When Washington Should Say Nothing

North Korea appears headed for a fifth nuclear test. The U.S. joined South Korea and Japan in warning Pyongyang against violating its international obligations. Just as the three governments have done for the last quarter century.

Alas, they cannot stop the North from moving forward with its nuclear program, at least at reasonable cost. Washington should learn the value of saying nothing

The U.S. stands apart from the rest of the world. American officials circle the globe lecturing other nations. Yet other governments rarely heed Washington. It doesn’t matter whether they are friends or foes. Other states act in their, not America’s, interest.

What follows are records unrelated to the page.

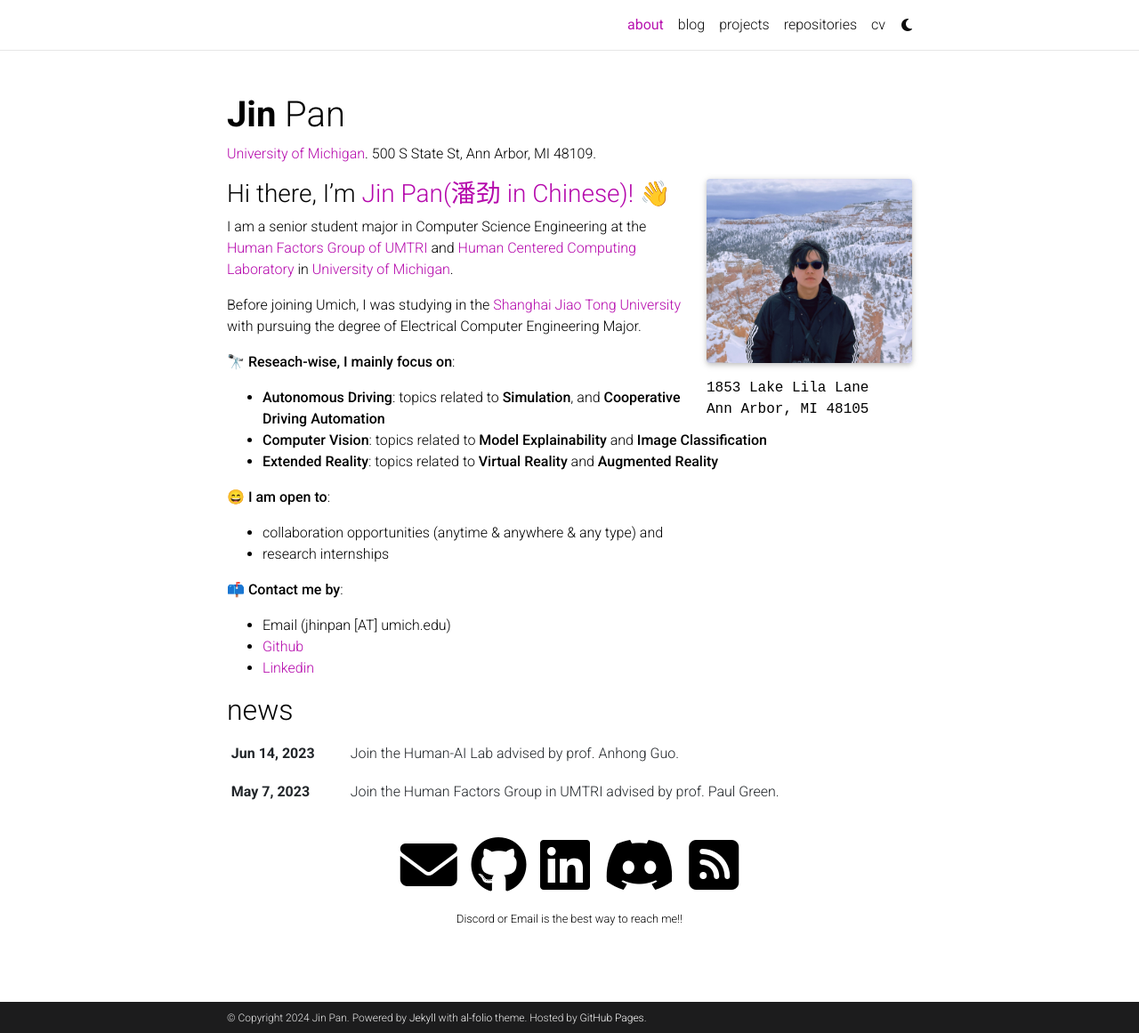
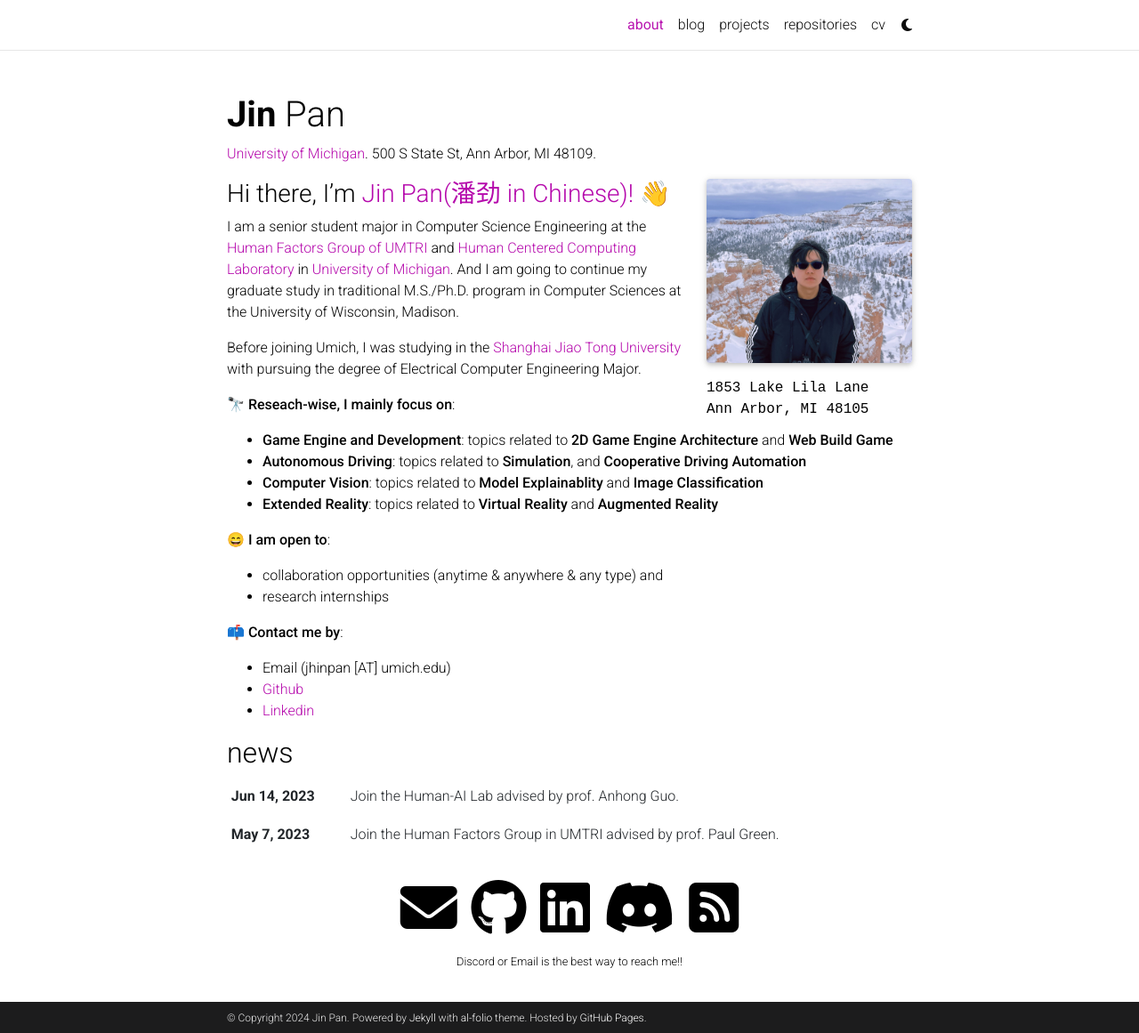
Before and after one commit to Jhinpan/jp-folio, a Jekyll site: the page built from _pages/about.md, in a window 1280 px wide and 1161 px high. Shown: the whole window at 89% size. Built offline with Jekyll 4.4.1, drawn with Linux system fonts in a browser that asks for light colours; comment, search, counter and statistics services are not loaded; a style sheet for code colours, icons or effects is not loaded.

Commit message:
Update Homepage

```diff
--- a/_pages/about.md
+++ b/_pages/about.md
@@ -20,14 +20,15 @@
 
 ### Hi there, I'm [Jin Pan(潘劲 in Chinese)!](https://jhinpan.github.io/) 👋
 
-I am a senior student major in Computer Science Engineering at the [Human Factors Group of UMTRI](https://www.linkedin.com/company/university-of-michigan-transportation-research-institute/) and [Human Centered Computing Laboratory](https://hcc.engin.umich.edu/) in [University of Michigan](https://www.umich.edu/).
+I am a senior student major in Computer Science Engineering at the [Human Factors Group of UMTRI](https://www.linkedin.com/company/university-of-michigan-transportation-research-institute/) and [Human Centered Computing Laboratory](https://hcc.engin.umich.edu/) in [University of Michigan](https://www.umich.edu/). And I am going to continue my graduate study in traditional M.S./Ph.D. program in Computer Sciences at the University of Wisconsin, Madison.
 
 Before joining Umich, I was studying in the [Shanghai Jiao Tong University](https://en.sjtu.edu.cn/) with pursuing the degree of Electrical Computer Engineering Major.
 
 
 🔭 **Reseach-wise, I mainly focus on**:
+- **Game Engine and Development**: topics related to **2D Game Engine Architecture** and **Web Build Game**
 - **Autonomous Driving**: topics related to **Simulation**, and **Cooperative Driving Automation**
-- **Computer Vision**: topics related to **Model Explainability** and **Image Classification**
+- **Computer Vision**: topics related to **Model Explainablity** and **Image Classification**
 - **Extended Reality**: topics related to **Virtual Reality** and **Augmented Reality**
 
 😄 **I am open to**:
```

Perhaps the most famous recent “red line” set by Washington was against Syria’s apparent use of chemical weapons in the ongoing civil war. However, the president’s off-hand comment promising action never made sense, since America would have gained nothing by going to war.

Syria’s death toll has reached 400,000, the vast majority from bombs and bullets. Use of chemical weapons only marginally adds to the horror. And weakening the Assad regime effectively strengthens the Islamic State.

Anyway, since 2011 the Obama administration has said that Syrian President Bashir al-Assad must go. But the administration has done little to force him out. So much for U.S. credibility.

Washington suffers the same problem when addressing its nominal friends and allies. For instance, Washington long demanded that its allies spend and do more. But most states sheltering behind America continue to do what they always did, live off of the U.S. Washington responded by doing what it always did, whine while underwriting its nominal allies. America’s complaints had no impact on its friends’ behavior.

Now North Korea is in the news again. For a quarter century U.S. presidents—Bill Clinton, George W. Bush, Barack Obama—insisted that the North cannot, must not, dare not, develop nuclear weapons. The North proceeded to accumulate nuclear materials, test nuclear weapons, miniaturize warheads, and expand missile development. Which led Washington to … insist, yet again, that Pyongyang comply with its demands.

American officials should stop making demands which they are unwilling to enforce. An occasional bluff might pay dividends, but U.S. officials will retain credibility only if they exercise restraint and reserve threats for issues of serious interest to America.

As I wrote in Conservative Review: “The world always will be unmanageable and messy, well beyond America’s control. After all, the U.S. was created by a few angry, determined colonists who took on the world’s greatest power. It should not surprise their descendants that governments and peoples elsewhere are willing to similarly defy the world’s current greatest power.”

In most cases, the U.S. should say nothing and work behind the scenes to achieve its goals. Rather than highlight its impotence, Washington should demonstrate humility and prudence, virtues too often missing in U.S. foreign policy.